**The task**: Copy the entries below exactly. Images do not belong in the copy.

User interface change data
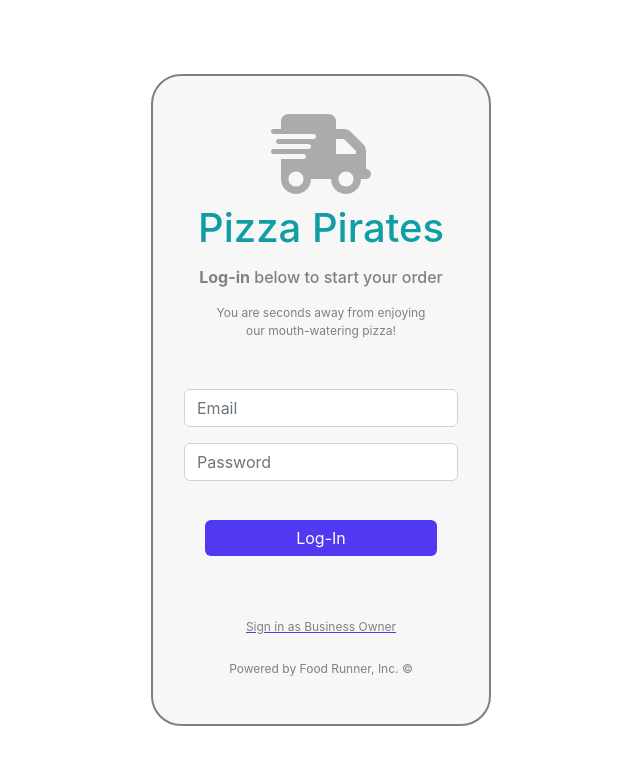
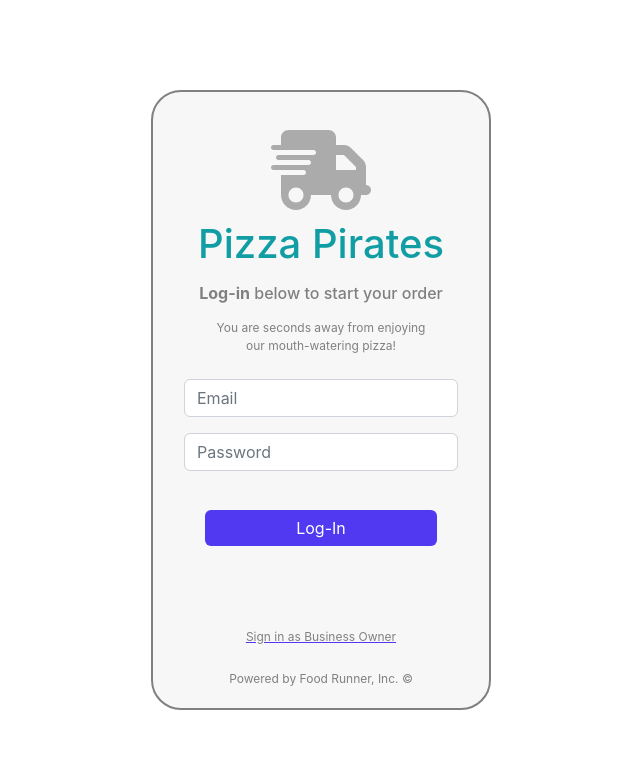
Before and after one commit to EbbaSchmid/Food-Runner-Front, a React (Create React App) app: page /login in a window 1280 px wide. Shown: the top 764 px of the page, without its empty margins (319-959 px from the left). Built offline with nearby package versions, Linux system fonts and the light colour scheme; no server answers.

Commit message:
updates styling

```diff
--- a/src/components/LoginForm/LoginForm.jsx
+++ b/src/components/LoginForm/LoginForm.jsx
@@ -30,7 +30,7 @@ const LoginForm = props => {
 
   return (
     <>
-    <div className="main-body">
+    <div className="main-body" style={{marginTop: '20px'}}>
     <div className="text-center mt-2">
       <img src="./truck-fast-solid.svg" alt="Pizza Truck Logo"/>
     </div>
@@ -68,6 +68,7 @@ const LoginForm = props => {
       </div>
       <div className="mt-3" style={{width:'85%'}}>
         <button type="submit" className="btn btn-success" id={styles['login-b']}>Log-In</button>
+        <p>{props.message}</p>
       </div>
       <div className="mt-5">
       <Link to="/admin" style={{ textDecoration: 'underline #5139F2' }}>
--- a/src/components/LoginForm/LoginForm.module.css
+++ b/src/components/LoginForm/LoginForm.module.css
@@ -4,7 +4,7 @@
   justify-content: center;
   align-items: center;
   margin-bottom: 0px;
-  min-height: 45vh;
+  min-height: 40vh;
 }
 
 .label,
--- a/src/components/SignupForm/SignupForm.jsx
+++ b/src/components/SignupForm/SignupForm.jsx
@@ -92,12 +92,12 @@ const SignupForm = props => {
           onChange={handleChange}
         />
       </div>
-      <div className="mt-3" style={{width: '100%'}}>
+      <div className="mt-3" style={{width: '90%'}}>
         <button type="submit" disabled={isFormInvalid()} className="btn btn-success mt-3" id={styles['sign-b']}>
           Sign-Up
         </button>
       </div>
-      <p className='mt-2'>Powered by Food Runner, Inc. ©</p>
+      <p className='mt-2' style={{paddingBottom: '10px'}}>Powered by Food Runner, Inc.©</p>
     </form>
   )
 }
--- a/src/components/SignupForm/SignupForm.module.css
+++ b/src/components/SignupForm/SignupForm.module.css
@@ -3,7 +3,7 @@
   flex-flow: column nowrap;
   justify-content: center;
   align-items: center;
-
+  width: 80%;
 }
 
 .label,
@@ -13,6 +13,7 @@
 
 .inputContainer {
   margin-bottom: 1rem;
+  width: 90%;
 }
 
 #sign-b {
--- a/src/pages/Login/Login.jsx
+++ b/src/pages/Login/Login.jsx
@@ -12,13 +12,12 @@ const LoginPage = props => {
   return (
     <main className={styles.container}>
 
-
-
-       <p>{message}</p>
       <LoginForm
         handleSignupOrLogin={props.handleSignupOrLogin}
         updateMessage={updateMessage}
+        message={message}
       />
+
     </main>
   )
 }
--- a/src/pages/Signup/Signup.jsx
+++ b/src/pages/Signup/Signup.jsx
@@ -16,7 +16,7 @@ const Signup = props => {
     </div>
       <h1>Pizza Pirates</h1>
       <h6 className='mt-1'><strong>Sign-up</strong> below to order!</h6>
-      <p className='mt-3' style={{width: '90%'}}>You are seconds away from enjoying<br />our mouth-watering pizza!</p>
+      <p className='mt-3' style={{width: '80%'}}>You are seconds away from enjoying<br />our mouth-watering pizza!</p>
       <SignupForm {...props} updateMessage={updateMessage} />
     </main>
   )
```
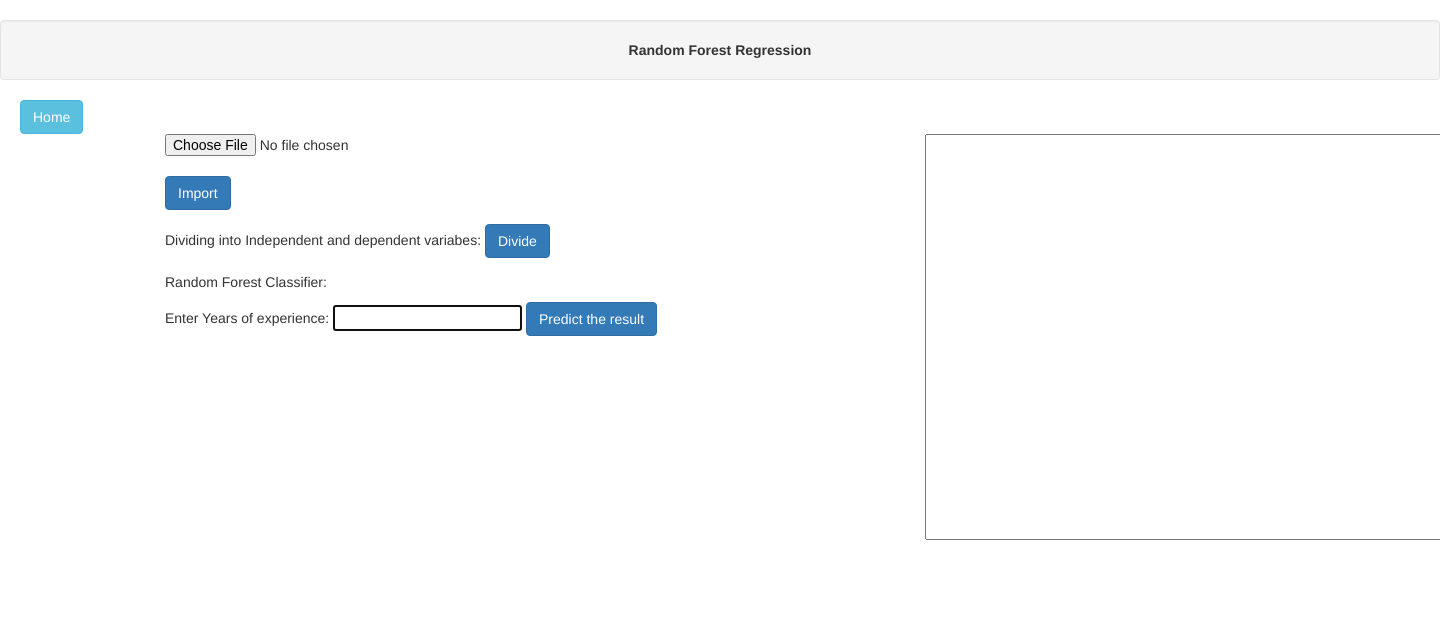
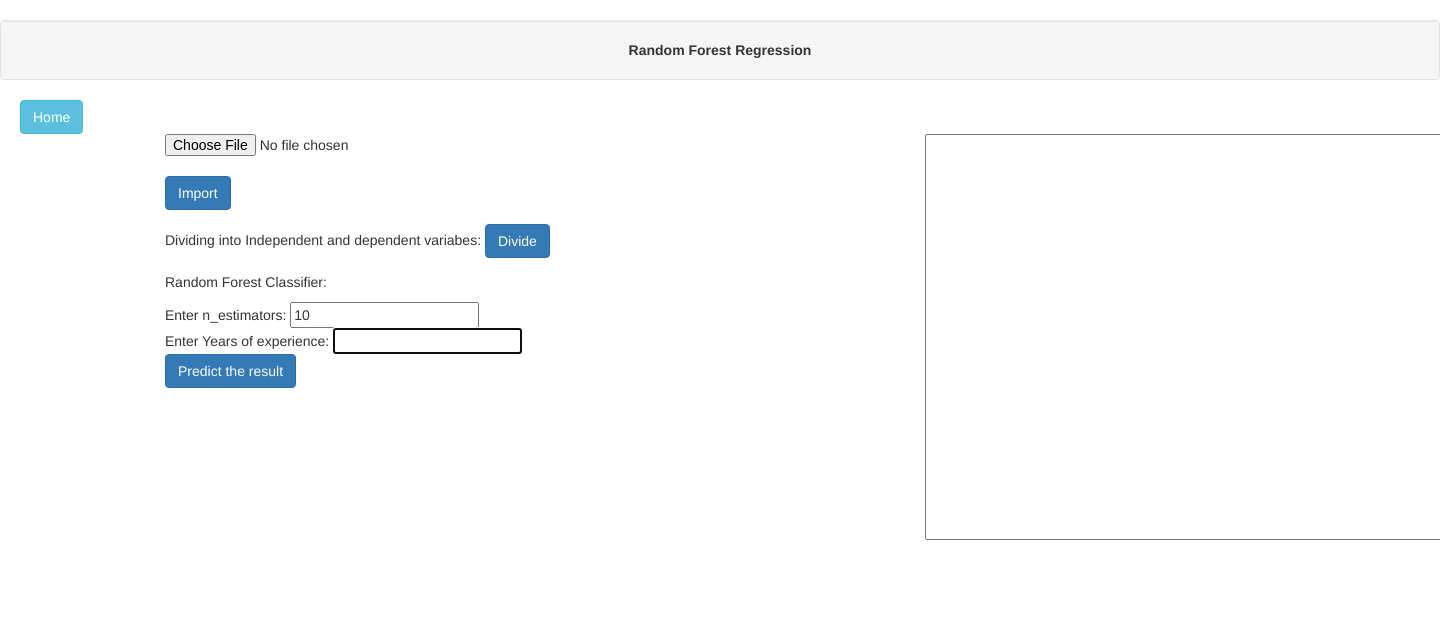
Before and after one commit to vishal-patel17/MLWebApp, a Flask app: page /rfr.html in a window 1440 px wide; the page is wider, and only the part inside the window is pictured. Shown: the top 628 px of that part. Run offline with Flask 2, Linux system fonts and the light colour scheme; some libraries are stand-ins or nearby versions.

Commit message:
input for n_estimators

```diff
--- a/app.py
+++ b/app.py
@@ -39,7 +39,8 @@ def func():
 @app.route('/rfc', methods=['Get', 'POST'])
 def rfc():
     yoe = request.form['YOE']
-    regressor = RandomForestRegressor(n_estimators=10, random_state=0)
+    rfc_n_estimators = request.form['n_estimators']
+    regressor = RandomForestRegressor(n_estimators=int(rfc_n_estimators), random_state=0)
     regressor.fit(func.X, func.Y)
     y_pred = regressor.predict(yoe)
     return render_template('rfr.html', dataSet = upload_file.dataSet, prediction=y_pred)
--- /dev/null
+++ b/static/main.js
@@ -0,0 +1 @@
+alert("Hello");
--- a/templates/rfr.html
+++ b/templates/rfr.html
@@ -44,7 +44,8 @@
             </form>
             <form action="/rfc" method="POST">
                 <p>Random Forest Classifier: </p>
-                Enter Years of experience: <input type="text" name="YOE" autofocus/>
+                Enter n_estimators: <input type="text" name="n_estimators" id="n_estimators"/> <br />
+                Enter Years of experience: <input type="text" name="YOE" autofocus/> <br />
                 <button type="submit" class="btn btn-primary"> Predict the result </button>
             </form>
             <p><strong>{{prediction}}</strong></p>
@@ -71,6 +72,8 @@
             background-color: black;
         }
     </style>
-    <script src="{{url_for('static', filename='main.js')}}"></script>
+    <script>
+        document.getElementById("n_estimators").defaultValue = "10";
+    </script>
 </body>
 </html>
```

**Response for this exercise**:
Before and after one commit to EbbaSchmid/Food-Runner-Front, a React (Create React App) app: page /login in a window 1280 px wide. Shown: the top 764 px of the page, without its empty margins (319-959 px from the left). Built offline with nearby package versions, Linux system fonts and the light colour scheme; no server answers.

Commit message:
updates styling

```diff
--- a/src/components/LoginForm/LoginForm.jsx
+++ b/src/components/LoginForm/LoginForm.jsx
@@ -30,7 +30,7 @@ const LoginForm = props => {
 
   return (
     <>
-    <div className="main-body">
+    <div className="main-body" style={{marginTop: '20px'}}>
     <div className="text-center mt-2">
       <img src="./truck-fast-solid.svg" alt="Pizza Truck Logo"/>
     </div>
@@ -68,6 +68,7 @@ const LoginForm = props => {
       </div>
       <div className="mt-3" style={{width:'85%'}}>
         <button type="submit" className="btn btn-success" id={styles['login-b']}>Log-In</button>
+        <p>{props.message}</p>
       </div>
       <div className="mt-5">
       <Link to="/admin" style={{ textDecoration: 'underline #5139F2' }}>
--- a/src/components/LoginForm/LoginForm.module.css
+++ b/src/components/LoginForm/LoginForm.module.css
@@ -4,7 +4,7 @@
   justify-content: center;
   align-items: center;
   margin-bottom: 0px;
-  min-height: 45vh;
+  min-height: 40vh;
 }
 
 .label,
--- a/src/components/SignupForm/SignupForm.jsx
+++ b/src/components/SignupForm/SignupForm.jsx
@@ -92,12 +92,12 @@ const SignupForm = props => {
           onChange={handleChange}
         />
       </div>
-      <div className="mt-3" style={{width: '100%'}}>
+      <div className="mt-3" style={{width: '90%'}}>
         <button type="submit" disabled={isFormInvalid()} className="btn btn-success mt-3" id={styles['sign-b']}>
           Sign-Up
         </button>
       </div>
-      <p className='mt-2'>Powered by Food Runner, Inc. ©</p>
+      <p className='mt-2' style={{paddingBottom: '10px'}}>Powered by Food Runner, Inc.©</p>
     </form>
   )
 }
--- a/src/components/SignupForm/SignupForm.module.css
+++ b/src/components/SignupForm/SignupForm.module.css
@@ -3,7 +3,7 @@
   flex-flow: column nowrap;
   justify-content: center;
   align-items: center;
-
+  width: 80%;
 }
 
 .label,
@@ -13,6 +13,7 @@
 
 .inputContainer {
   margin-bottom: 1rem;
+  width: 90%;
 }
 
 #sign-b {
--- a/src/pages/Login/Login.jsx
+++ b/src/pages/Login/Login.jsx
@@ -12,13 +12,12 @@ const LoginPage = props => {
   return (
     <main className={styles.container}>
 
-
-
-       <p>{message}</p>
       <LoginForm
         handleSignupOrLogin={props.handleSignupOrLogin}
         updateMessage={updateMessage}
+        message={message}
       />
+
     </main>
   )
 }
--- a/src/pages/Signup/Signup.jsx
+++ b/src/pages/Signup/Signup.jsx
@@ -16,7 +16,7 @@ const Signup = props => {
     </div>
       <h1>Pizza Pirates</h1>
       <h6 className='mt-1'><strong>Sign-up</strong> below to order!</h6>
-      <p className='mt-3' style={{width: '90%'}}>You are seconds away from enjoying<br />our mouth-watering pizza!</p>
+      <p className='mt-3' style={{width: '80%'}}>You are seconds away from enjoying<br />our mouth-watering pizza!</p>
       <SignupForm {...props} updateMessage={updateMessage} />
     </main>
   )
```
Before and after one commit to vishal-patel17/MLWebApp, a Flask app: page /rfr.html in a window 1440 px wide; the page is wider, and only the part inside the window is pictured. Shown: the top 628 px of that part. Run offline with Flask 2, Linux system fonts and the light colour scheme; some libraries are stand-ins or nearby versions.

Commit message:
input for n_estimators

```diff
--- a/app.py
+++ b/app.py
@@ -39,7 +39,8 @@ def func():
 @app.route('/rfc', methods=['Get', 'POST'])
 def rfc():
     yoe = request.form['YOE']
-    regressor = RandomForestRegressor(n_estimators=10, random_state=0)
+    rfc_n_estimators = request.form['n_estimators']
+    regressor = RandomForestRegressor(n_estimators=int(rfc_n_estimators), random_state=0)
     regressor.fit(func.X, func.Y)
     y_pred = regressor.predict(yoe)
     return render_template('rfr.html', dataSet = upload_file.dataSet, prediction=y_pred)
--- /dev/null
+++ b/static/main.js
@@ -0,0 +1 @@
+alert("Hello");
--- a/templates/rfr.html
+++ b/templates/rfr.html
@@ -44,7 +44,8 @@
             </form>
             <form action="/rfc" method="POST">
                 <p>Random Forest Classifier: </p>
-                Enter Years of experience: <input type="text" name="YOE" autofocus/>
+                Enter n_estimators: <input type="text" name="n_estimators" id="n_estimators"/> <br />
+                Enter Years of experience: <input type="text" name="YOE" autofocus/> <br />
                 <button type="submit" class="btn btn-primary"> Predict the result </button>
             </form>
             <p><strong>{{prediction}}</strong></p>
@@ -71,6 +72,8 @@
             background-color: black;
         }
     </style>
-    <script src="{{url_for('static', filename='main.js')}}"></script>
+    <script>
+        document.getElementById("n_estimators").defaultValue = "10";
+    </script>
 </body>
 </html>
```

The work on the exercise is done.